> [Exercise materials]

##############################

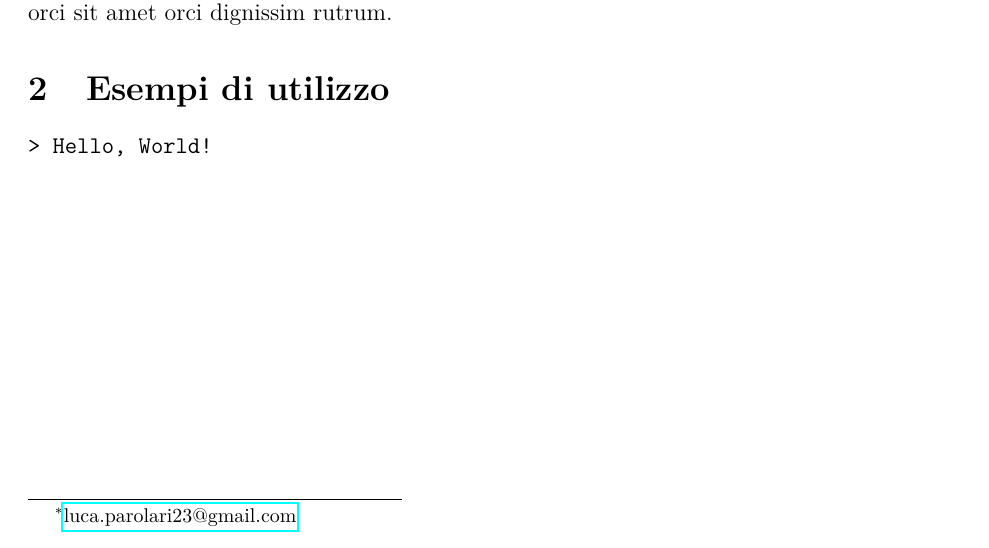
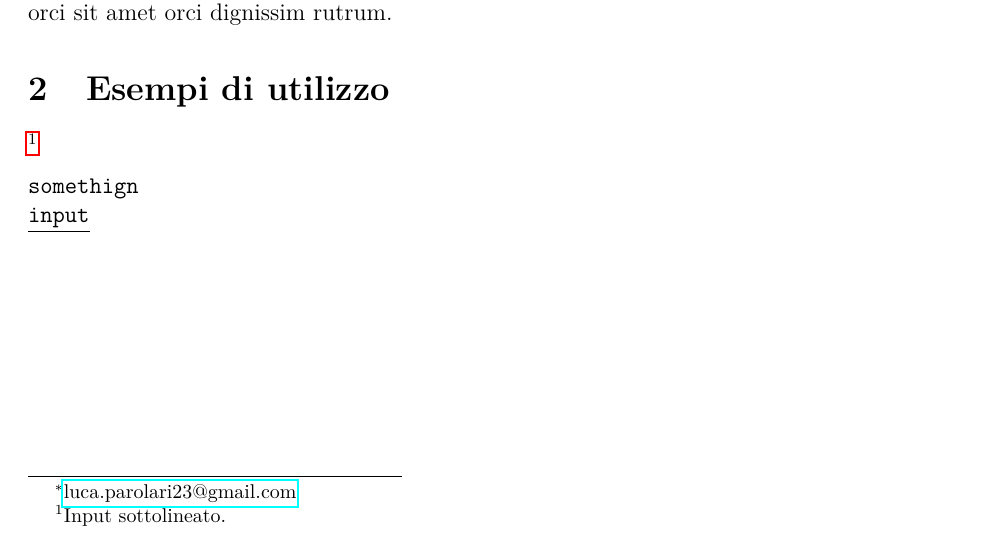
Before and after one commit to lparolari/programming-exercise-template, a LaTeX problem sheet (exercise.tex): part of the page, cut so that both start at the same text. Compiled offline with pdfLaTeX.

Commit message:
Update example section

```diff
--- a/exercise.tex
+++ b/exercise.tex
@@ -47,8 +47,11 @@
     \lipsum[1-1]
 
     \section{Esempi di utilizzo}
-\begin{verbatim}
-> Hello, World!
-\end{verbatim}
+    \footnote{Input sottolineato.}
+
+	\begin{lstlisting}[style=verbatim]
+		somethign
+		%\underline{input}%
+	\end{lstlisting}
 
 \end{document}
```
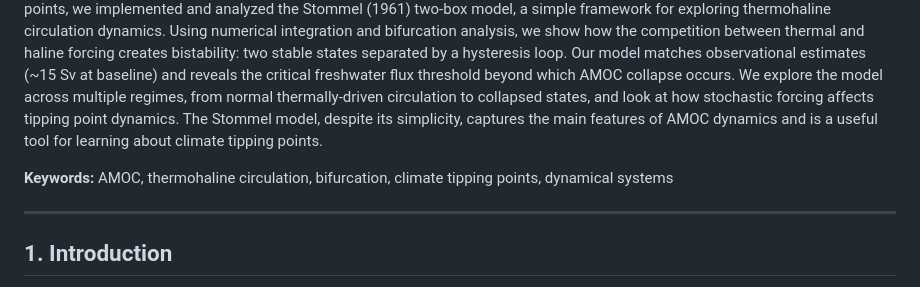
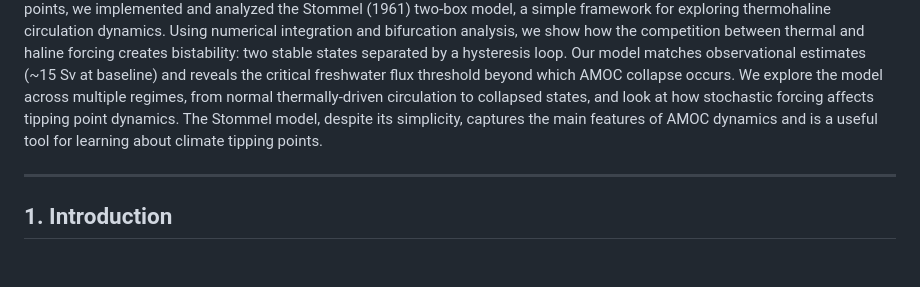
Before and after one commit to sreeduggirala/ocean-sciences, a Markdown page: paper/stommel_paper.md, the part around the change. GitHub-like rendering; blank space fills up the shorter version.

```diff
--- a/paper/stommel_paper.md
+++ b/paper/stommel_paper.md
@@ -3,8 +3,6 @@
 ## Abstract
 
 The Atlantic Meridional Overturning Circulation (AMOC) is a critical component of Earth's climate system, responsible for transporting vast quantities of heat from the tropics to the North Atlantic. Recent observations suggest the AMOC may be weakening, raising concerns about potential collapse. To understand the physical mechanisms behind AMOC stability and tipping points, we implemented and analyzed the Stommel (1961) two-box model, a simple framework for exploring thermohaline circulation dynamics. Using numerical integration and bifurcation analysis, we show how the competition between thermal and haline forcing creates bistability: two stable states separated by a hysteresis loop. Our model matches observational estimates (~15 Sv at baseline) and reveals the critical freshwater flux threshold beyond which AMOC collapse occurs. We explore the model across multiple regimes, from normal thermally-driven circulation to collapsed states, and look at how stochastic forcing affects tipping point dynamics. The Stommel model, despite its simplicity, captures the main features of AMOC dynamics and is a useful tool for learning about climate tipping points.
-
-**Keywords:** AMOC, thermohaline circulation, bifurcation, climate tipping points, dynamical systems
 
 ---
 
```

##############################

The listing above needs to be output again exactly. Don't include the pictures.

> [Answer space]
Before and after one commit to lparolari/programming-exercise-template, a LaTeX problem sheet (exercise.tex): part of the page, cut so that both start at the same text. Compiled offline with pdfLaTeX.

Commit message:
Update example section

```diff
--- a/exercise.tex
+++ b/exercise.tex
@@ -47,8 +47,11 @@
     \lipsum[1-1]
 
     \section{Esempi di utilizzo}
-\begin{verbatim}
-> Hello, World!
-\end{verbatim}
+    \footnote{Input sottolineato.}
+
+	\begin{lstlisting}[style=verbatim]
+		somethign
+		%\underline{input}%
+	\end{lstlisting}
 
 \end{document}
```
Before and after one commit to sreeduggirala/ocean-sciences, a Markdown page: paper/stommel_paper.md, the part around the change. GitHub-like rendering; blank space fills up the shorter version.

```diff
--- a/paper/stommel_paper.md
+++ b/paper/stommel_paper.md
@@ -3,8 +3,6 @@
 ## Abstract
 
 The Atlantic Meridional Overturning Circulation (AMOC) is a critical component of Earth's climate system, responsible for transporting vast quantities of heat from the tropics to the North Atlantic. Recent observations suggest the AMOC may be weakening, raising concerns about potential collapse. To understand the physical mechanisms behind AMOC stability and tipping points, we implemented and analyzed the Stommel (1961) two-box model, a simple framework for exploring thermohaline circulation dynamics. Using numerical integration and bifurcation analysis, we show how the competition between thermal and haline forcing creates bistability: two stable states separated by a hysteresis loop. Our model matches observational estimates (~15 Sv at baseline) and reveals the critical freshwater flux threshold beyond which AMOC collapse occurs. We explore the model across multiple regimes, from normal thermally-driven circulation to collapsed states, and look at how stochastic forcing affects tipping point dynamics. The Stommel model, despite its simplicity, captures the main features of AMOC dynamics and is a useful tool for learning about climate tipping points.
-
-**Keywords:** AMOC, thermohaline circulation, bifurcation, climate tipping points, dynamical systems
 
 ---
 
```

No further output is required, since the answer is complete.